PROBLEM STATEMENT> Reproduce the listing exactly, with no pictures in your copy.

============================================================

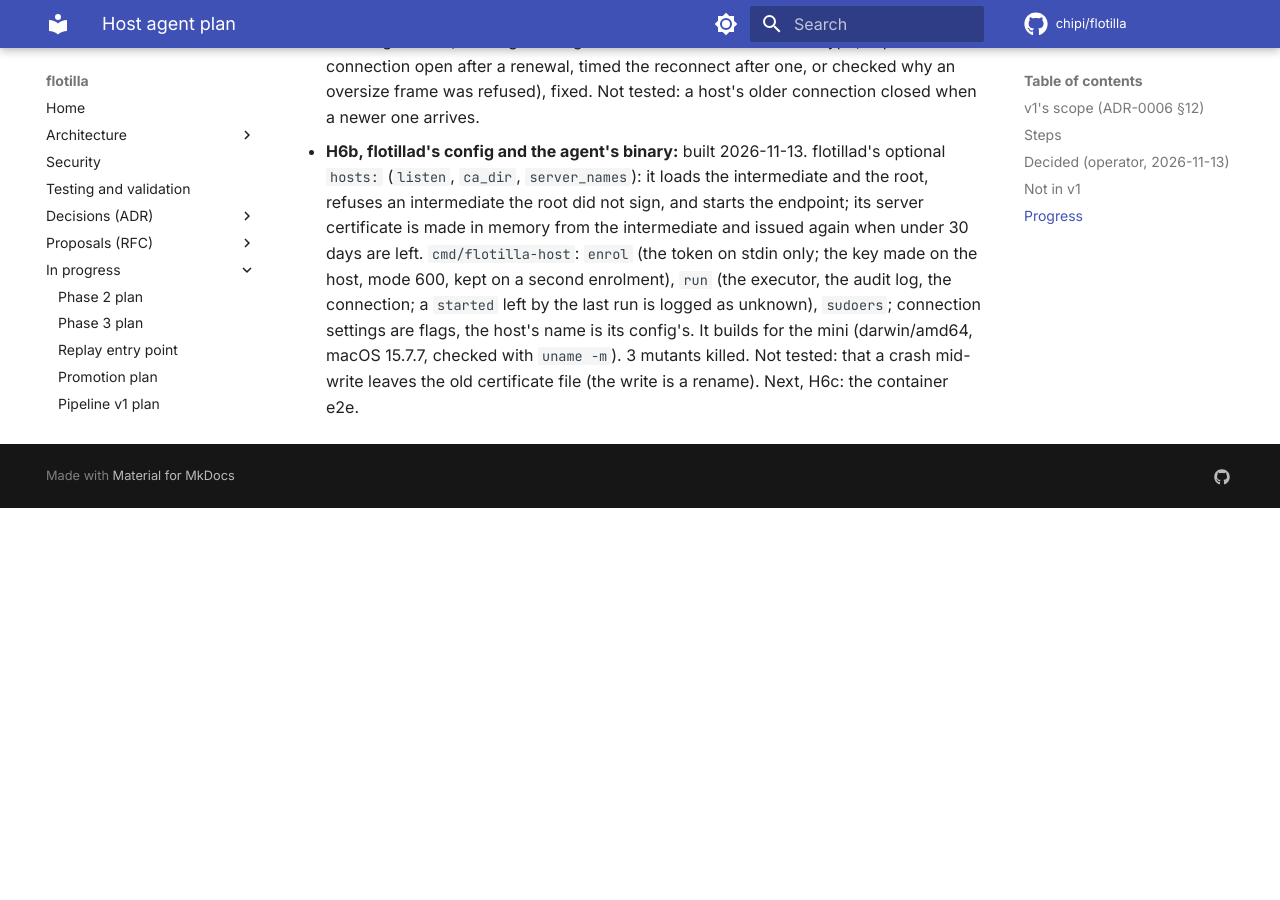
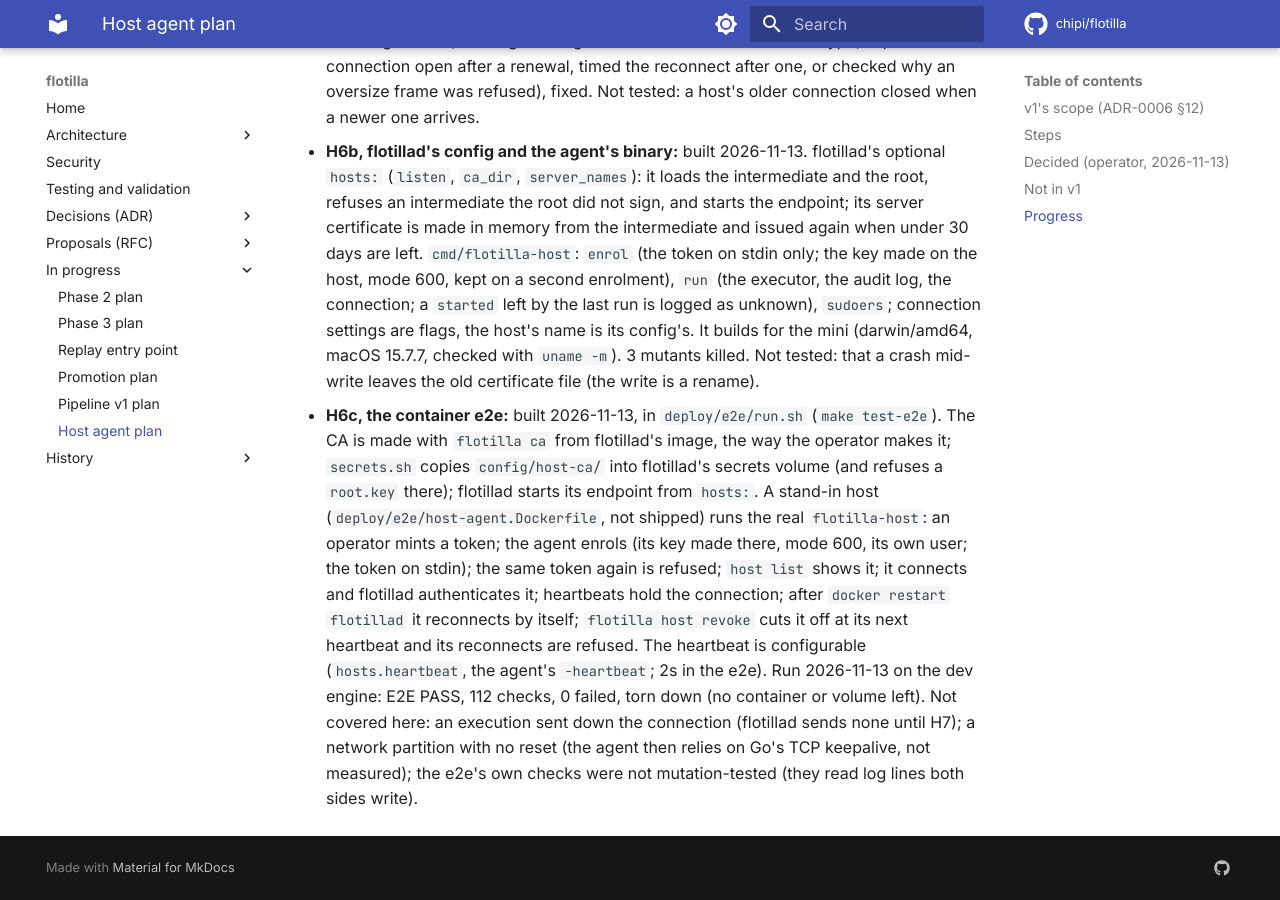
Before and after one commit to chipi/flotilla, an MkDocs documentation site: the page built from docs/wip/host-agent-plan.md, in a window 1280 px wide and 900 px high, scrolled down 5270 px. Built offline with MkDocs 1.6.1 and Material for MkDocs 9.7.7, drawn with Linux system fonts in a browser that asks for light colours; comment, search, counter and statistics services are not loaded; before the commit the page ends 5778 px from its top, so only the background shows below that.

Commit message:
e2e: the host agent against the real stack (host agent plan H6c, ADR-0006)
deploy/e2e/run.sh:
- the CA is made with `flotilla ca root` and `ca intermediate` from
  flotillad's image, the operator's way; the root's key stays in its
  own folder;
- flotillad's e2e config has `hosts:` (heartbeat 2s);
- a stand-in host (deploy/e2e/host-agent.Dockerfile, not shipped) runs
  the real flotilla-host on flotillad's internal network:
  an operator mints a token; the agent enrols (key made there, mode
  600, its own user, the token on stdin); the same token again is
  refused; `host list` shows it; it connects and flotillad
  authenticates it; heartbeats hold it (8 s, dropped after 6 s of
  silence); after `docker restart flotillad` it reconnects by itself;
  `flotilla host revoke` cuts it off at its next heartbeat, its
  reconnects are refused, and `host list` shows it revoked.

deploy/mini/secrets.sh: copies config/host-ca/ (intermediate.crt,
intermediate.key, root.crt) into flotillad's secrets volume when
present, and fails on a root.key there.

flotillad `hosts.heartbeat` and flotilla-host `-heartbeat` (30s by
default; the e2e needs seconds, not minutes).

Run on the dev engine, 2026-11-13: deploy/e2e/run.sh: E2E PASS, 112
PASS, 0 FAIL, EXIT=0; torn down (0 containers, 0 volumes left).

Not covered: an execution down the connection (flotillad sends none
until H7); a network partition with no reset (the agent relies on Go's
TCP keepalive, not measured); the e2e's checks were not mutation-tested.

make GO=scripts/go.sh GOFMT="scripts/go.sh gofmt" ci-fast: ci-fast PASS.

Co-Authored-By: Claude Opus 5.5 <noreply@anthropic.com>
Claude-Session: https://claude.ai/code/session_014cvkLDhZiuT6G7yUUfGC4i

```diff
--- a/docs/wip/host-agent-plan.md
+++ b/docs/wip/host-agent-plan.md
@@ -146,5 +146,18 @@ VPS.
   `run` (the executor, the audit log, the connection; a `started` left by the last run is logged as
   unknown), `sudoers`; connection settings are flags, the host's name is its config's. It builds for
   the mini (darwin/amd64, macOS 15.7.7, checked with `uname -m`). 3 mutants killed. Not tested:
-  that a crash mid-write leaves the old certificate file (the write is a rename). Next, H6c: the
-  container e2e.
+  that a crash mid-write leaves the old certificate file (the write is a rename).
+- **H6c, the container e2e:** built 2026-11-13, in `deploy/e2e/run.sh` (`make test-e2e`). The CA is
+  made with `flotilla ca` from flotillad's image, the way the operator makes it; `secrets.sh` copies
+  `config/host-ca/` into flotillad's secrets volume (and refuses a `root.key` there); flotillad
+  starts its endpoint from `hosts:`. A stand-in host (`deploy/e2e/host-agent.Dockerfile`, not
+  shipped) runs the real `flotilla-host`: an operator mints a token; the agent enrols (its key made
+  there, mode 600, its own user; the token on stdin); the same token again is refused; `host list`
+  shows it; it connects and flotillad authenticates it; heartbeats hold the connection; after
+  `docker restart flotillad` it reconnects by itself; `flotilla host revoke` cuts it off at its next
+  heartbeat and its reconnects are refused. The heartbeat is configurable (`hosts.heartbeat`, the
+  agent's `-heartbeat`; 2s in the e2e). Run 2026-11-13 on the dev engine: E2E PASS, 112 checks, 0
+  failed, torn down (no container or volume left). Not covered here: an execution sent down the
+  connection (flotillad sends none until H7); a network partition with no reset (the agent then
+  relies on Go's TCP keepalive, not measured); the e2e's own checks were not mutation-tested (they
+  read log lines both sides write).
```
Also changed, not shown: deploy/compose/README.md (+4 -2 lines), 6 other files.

============================================================

RESPONSE AREA>
Before and after one commit to chipi/flotilla, an MkDocs documentation site: the page built from docs/wip/host-agent-plan.md, in a window 1280 px wide and 900 px high, scrolled down 5270 px. Built offline with MkDocs 1.6.1 and Material for MkDocs 9.7.7, drawn with Linux system fonts in a browser that asks for light colours; comment, search, counter and statistics services are not loaded; before the commit the page ends 5778 px from its top, so only the background shows below that.

Commit message:
e2e: the host agent against the real stack (host agent plan H6c, ADR-0006)
deploy/e2e/run.sh:
- the CA is made with `flotilla ca root` and `ca intermediate` from
  flotillad's image, the operator's way; the root's key stays in its
  own folder;
- flotillad's e2e config has `hosts:` (heartbeat 2s);
- a stand-in host (deploy/e2e/host-agent.Dockerfile, not shipped) runs
  the real flotilla-host on flotillad's internal network:
  an operator mints a token; the agent enrols (key made there, mode
  600, its own user, the token on stdin); the same token again is
  refused; `host list` shows it; it connects and flotillad
  authenticates it; heartbeats hold it (8 s, dropped after 6 s of
  silence); after `docker restart flotillad` it reconnects by itself;
  `flotilla host revoke` cuts it off at its next heartbeat, its
  reconnects are refused, and `host list` shows it revoked.

deploy/mini/secrets.sh: copies config/host-ca/ (intermediate.crt,
intermediate.key, root.crt) into flotillad's secrets volume when
present, and fails on a root.key there.

flotillad `hosts.heartbeat` and flotilla-host `-heartbeat` (30s by
default; the e2e needs seconds, not minutes).

Run on the dev engine, 2026-11-13: deploy/e2e/run.sh: E2E PASS, 112
PASS, 0 FAIL, EXIT=0; torn down (0 containers, 0 volumes left).

Not covered: an execution down the connection (flotillad sends none
until H7); a network partition with no reset (the agent relies on Go's
TCP keepalive, not measured); the e2e's checks were not mutation-tested.

make GO=scripts/go.sh GOFMT="scripts/go.sh gofmt" ci-fast: ci-fast PASS.

Co-Authored-By: Claude Opus 5.5 <noreply@anthropic.com>
Claude-Session: https://claude.ai/code/session_014cvkLDhZiuT6G7yUUfGC4i

```diff
--- a/docs/wip/host-agent-plan.md
+++ b/docs/wip/host-agent-plan.md
@@ -146,5 +146,18 @@ VPS.
   `run` (the executor, the audit log, the connection; a `started` left by the last run is logged as
   unknown), `sudoers`; connection settings are flags, the host's name is its config's. It builds for
   the mini (darwin/amd64, macOS 15.7.7, checked with `uname -m`). 3 mutants killed. Not tested:
-  that a crash mid-write leaves the old certificate file (the write is a rename). Next, H6c: the
-  container e2e.
+  that a crash mid-write leaves the old certificate file (the write is a rename).
+- **H6c, the container e2e:** built 2026-11-13, in `deploy/e2e/run.sh` (`make test-e2e`). The CA is
+  made with `flotilla ca` from flotillad's image, the way the operator makes it; `secrets.sh` copies
+  `config/host-ca/` into flotillad's secrets volume (and refuses a `root.key` there); flotillad
+  starts its endpoint from `hosts:`. A stand-in host (`deploy/e2e/host-agent.Dockerfile`, not
+  shipped) runs the real `flotilla-host`: an operator mints a token; the agent enrols (its key made
+  there, mode 600, its own user; the token on stdin); the same token again is refused; `host list`
+  shows it; it connects and flotillad authenticates it; heartbeats hold the connection; after
+  `docker restart flotillad` it reconnects by itself; `flotilla host revoke` cuts it off at its next
+  heartbeat and its reconnects are refused. The heartbeat is configurable (`hosts.heartbeat`, the
+  agent's `-heartbeat`; 2s in the e2e). Run 2026-11-13 on the dev engine: E2E PASS, 112 checks, 0
+  failed, torn down (no container or volume left). Not covered here: an execution sent down the
+  connection (flotillad sends none until H7); a network partition with no reset (the agent then
+  relies on Go's TCP keepalive, not measured); the e2e's own checks were not mutation-tested (they
+  read log lines both sides write).
```
Also changed, not shown: deploy/compose/README.md (+4 -2 lines), 6 other files.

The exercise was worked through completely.